• [How to complete this task]
Repeat the entries exactly, and do not carry the pictures over.

• [Materials provided]
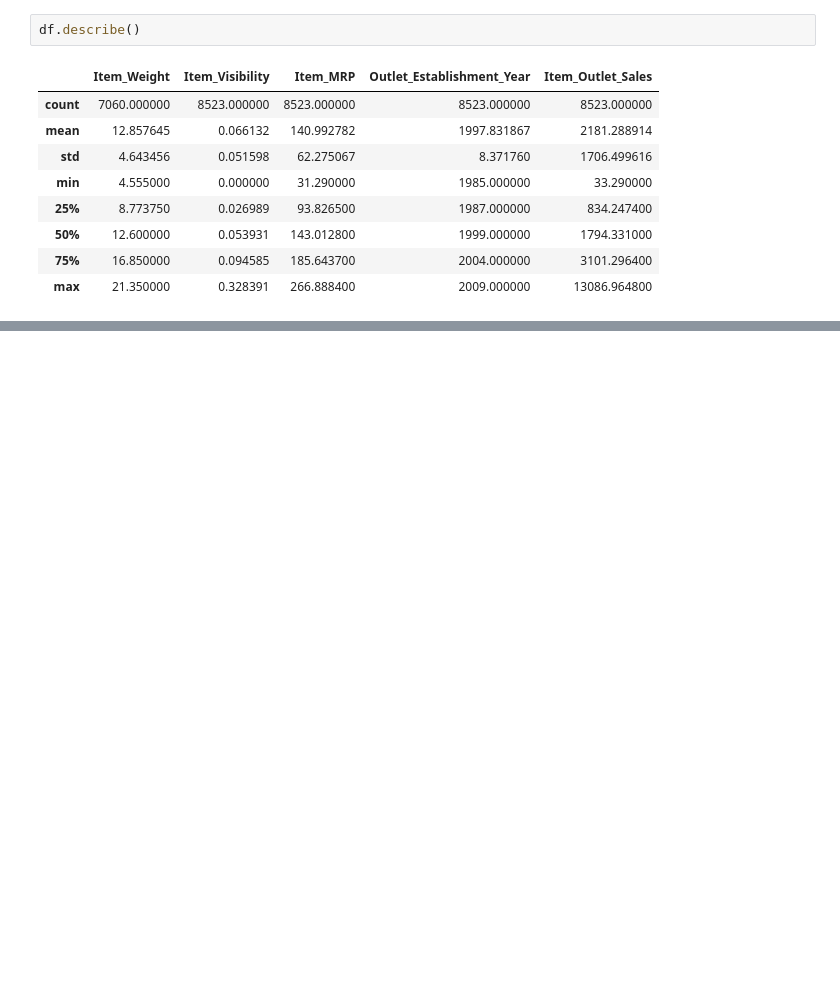
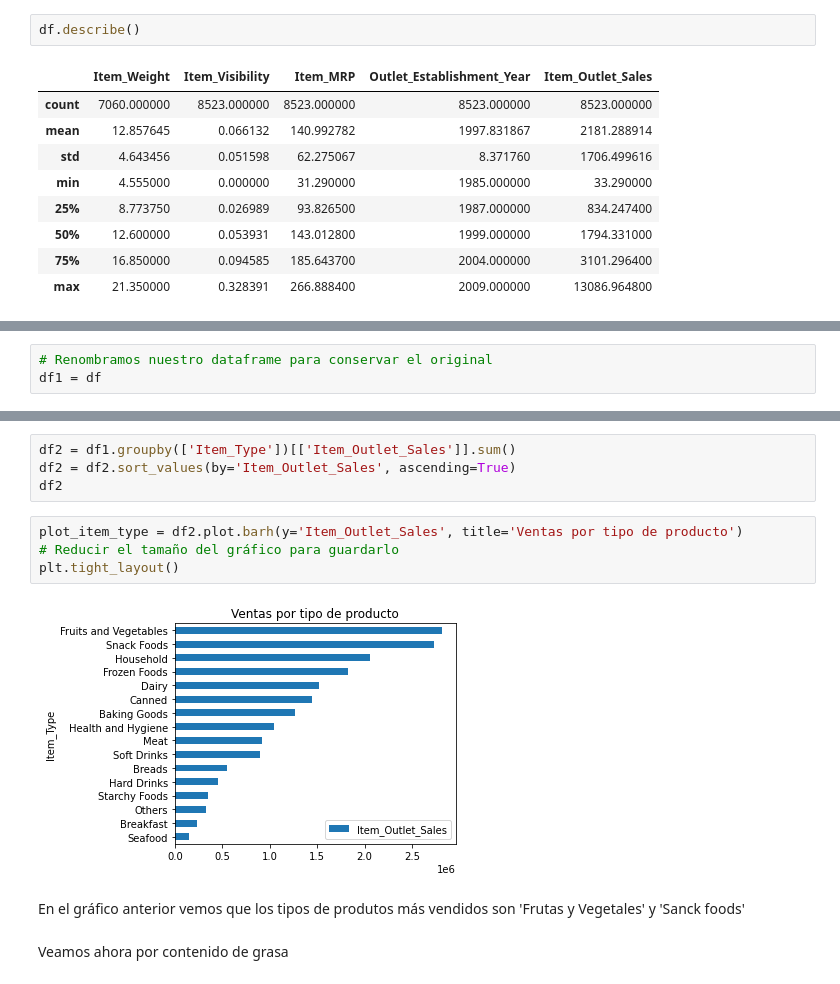
Before and after one commit to ejliendov/sales-prediccions, a Jupyter notebook: sales_predictions.ipynb, the cells around one changed output, grey strips where cells are left out. Saved outputs shown, nothing was run; the diff lists cells and outputs as text; blank space fills up the shorter version.

```diff
--- a/sales_predictions.ipynb
+++ b/sales_predictions.ipynb
@@ -61,0 +122,3 @@ df.describe()
+# %%
+# Renombramos nuestro dataframe para conservar el original
+df1 = df
@@ -61,0 +127,14 @@ df.describe()
+# %%
+df2 = df1.groupby(['Item_Type'])[['Item_Outlet_Sales']].sum()
+df2 = df2.sort_values(by='Item_Outlet_Sales', ascending=True)
+df2
+# %%
+plot_item_type = df2.plot.barh(y='Item_Outlet_Sales', title='Ventas por tipo de producto')
+# Reducir el tamaño del gráfico para guardarlo
+plt.tight_layout()
+# %% [output]
+[figure, added]
+# %% [markdown]
+En el gráfico anterior vemos que los tipos de produtos más vendidos son 'Frutas y Vegetales' y 'Sanck foods'
+# %% [markdown]
+Veamos ahora por contenido de grasa
```
Also changed, not shown: parts of 27 cells of this notebook.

• [Task solution]
Before and after one commit to ejliendov/sales-prediccions, a Jupyter notebook: sales_predictions.ipynb, the cells around one changed output, grey strips where cells are left out. Saved outputs shown, nothing was run; the diff lists cells and outputs as text; blank space fills up the shorter version.

```diff
--- a/sales_predictions.ipynb
+++ b/sales_predictions.ipynb
@@ -61,0 +122,3 @@ df.describe()
+# %%
+# Renombramos nuestro dataframe para conservar el original
+df1 = df
@@ -61,0 +127,14 @@ df.describe()
+# %%
+df2 = df1.groupby(['Item_Type'])[['Item_Outlet_Sales']].sum()
+df2 = df2.sort_values(by='Item_Outlet_Sales', ascending=True)
+df2
+# %%
+plot_item_type = df2.plot.barh(y='Item_Outlet_Sales', title='Ventas por tipo de producto')
+# Reducir el tamaño del gráfico para guardarlo
+plt.tight_layout()
+# %% [output]
+[figure, added]
+# %% [markdown]
+En el gráfico anterior vemos que los tipos de produtos más vendidos son 'Frutas y Vegetales' y 'Sanck foods'
+# %% [markdown]
+Veamos ahora por contenido de grasa
```
Also changed, not shown: parts of 27 cells of this notebook.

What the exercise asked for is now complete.